Strengthening memory and erasing memories

Knowing the mechanisms behind long-term memory formation is important for several reasons. On the one hand, according to Buzsaki, this is another step towards a better overall understanding of the human brain and therefore also the causes of diseases such as Alzheimer's.

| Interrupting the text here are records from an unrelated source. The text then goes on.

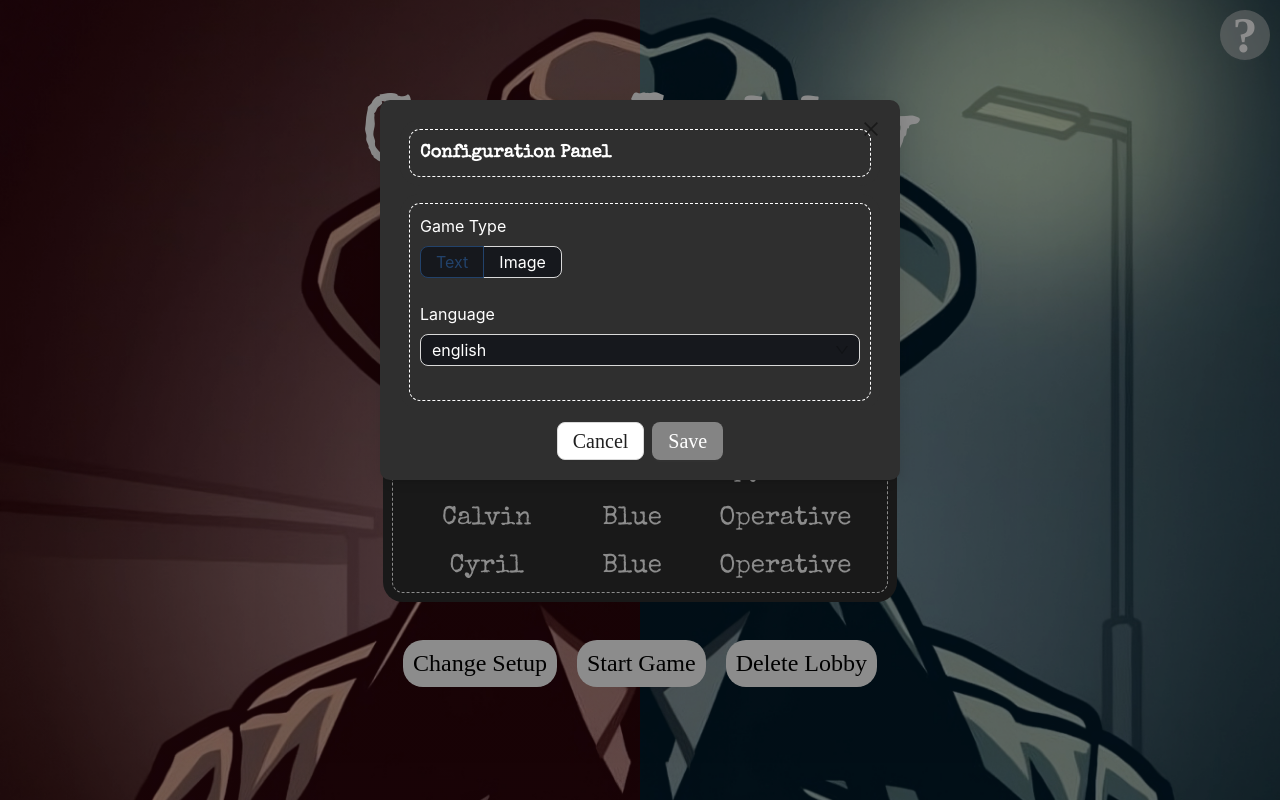
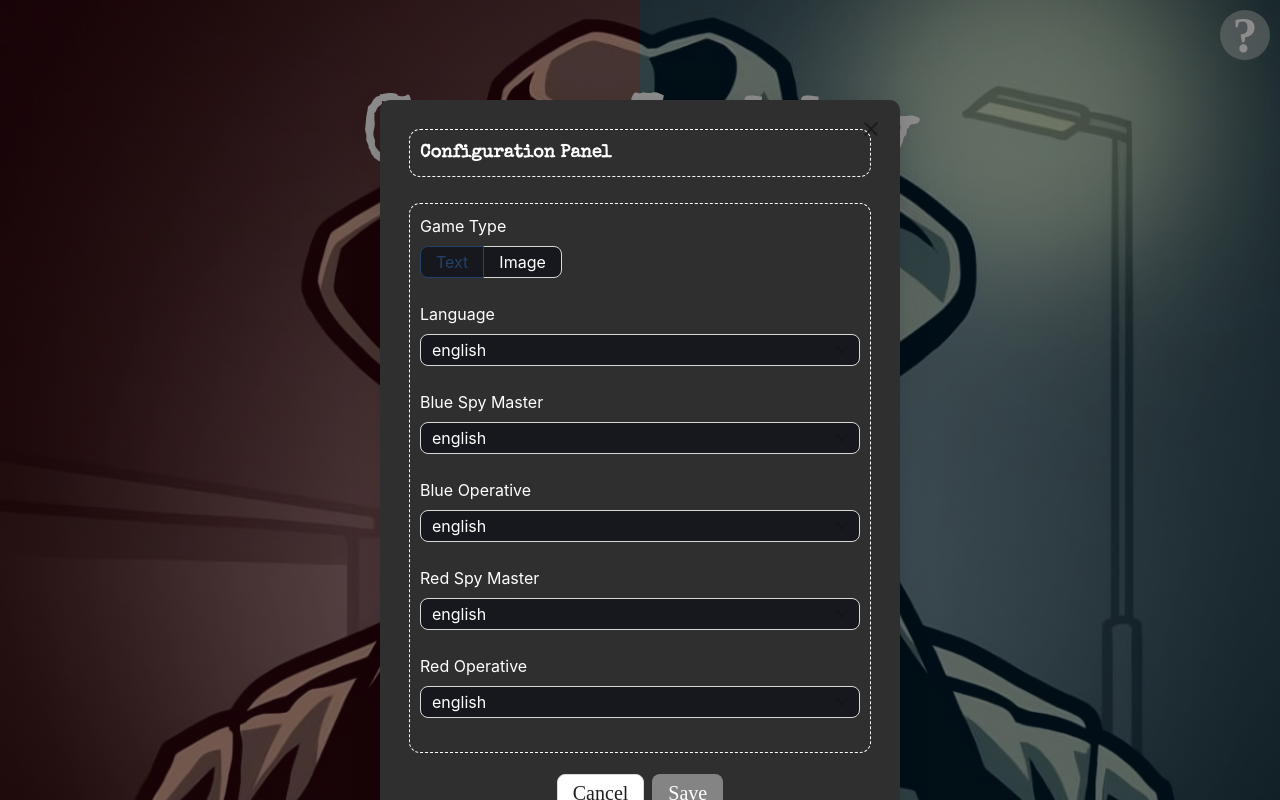
Before and after one commit to cyrimu/sopra-fs25-group-16-client, a Next.js app: page /lobby/1 in a window 1280 px wide. Both pictures are taken after a click on the button "Change Setup". Built offline with nearby package versions, Linux system fonts and the light colour scheme; a web font is replaced by a local one; what @ant-design/nextjs-registry would draw is missing.

Commit message:
only show language field when text is chosen

```diff
--- a/app/components/configurationPanel.tsx
+++ b/app/components/configurationPanel.tsx
@@ -27,7 +27,45 @@ const ConfigurationPanel: React.FC = () => {
                         <Radio.Button value={GAME_TYPE.image}>Image</Radio.Button>
                     </Radio.Group>
                 </Form.Item>
-                <Form.Item label="Language">
+                {gameType === GAME_TYPE.text && (
+                    <Form.Item label="Language">
+                        <Select value={language} onChange={handleLanguageChange}>
+                            {Object.values(LANGUAGES).map((lang) => (
+                                <Select.Option key={lang} value={lang}>
+                                    {lang}
+                                </Select.Option>
+                            ))}
+                        </Select>
+                    </Form.Item>
+                )}
+                <Form.Item label="Blue Spy Master">
+                    <Select value={language} onChange={handleLanguageChange}>
+                        {Object.values(LANGUAGES).map((lang) => (
+                            <Select.Option key={lang} value={lang}>
+                                {lang}
+                            </Select.Option>
+                        ))}
+                    </Select>
+                </Form.Item>
+                <Form.Item label="Blue Operative">
+                    <Select value={language} onChange={handleLanguageChange}>
+                        {Object.values(LANGUAGES).map((lang) => (
+                            <Select.Option key={lang} value={lang}>
+                                {lang}
+                            </Select.Option>
+                        ))}
+                    </Select>
+                </Form.Item>
+                <Form.Item label="Red Spy Master">
+                    <Select value={language} onChange={handleLanguageChange}>
+                        {Object.values(LANGUAGES).map((lang) => (
+                            <Select.Option key={lang} value={lang}>
+                                {lang}
+                            </Select.Option>
+                        ))}
+                    </Select>
+                </Form.Item>
+                <Form.Item label="Red Operative">
                     <Select value={language} onChange={handleLanguageChange}>
                         {Object.values(LANGUAGES).map((lang) => (
                             <Select.Option key={lang} value={lang}>
```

After further research in this area, it may at some point be possible to artificially improve people's memory, or, conversely, delete particularly traumatic memories from their memory, with the help of “sharp waves”.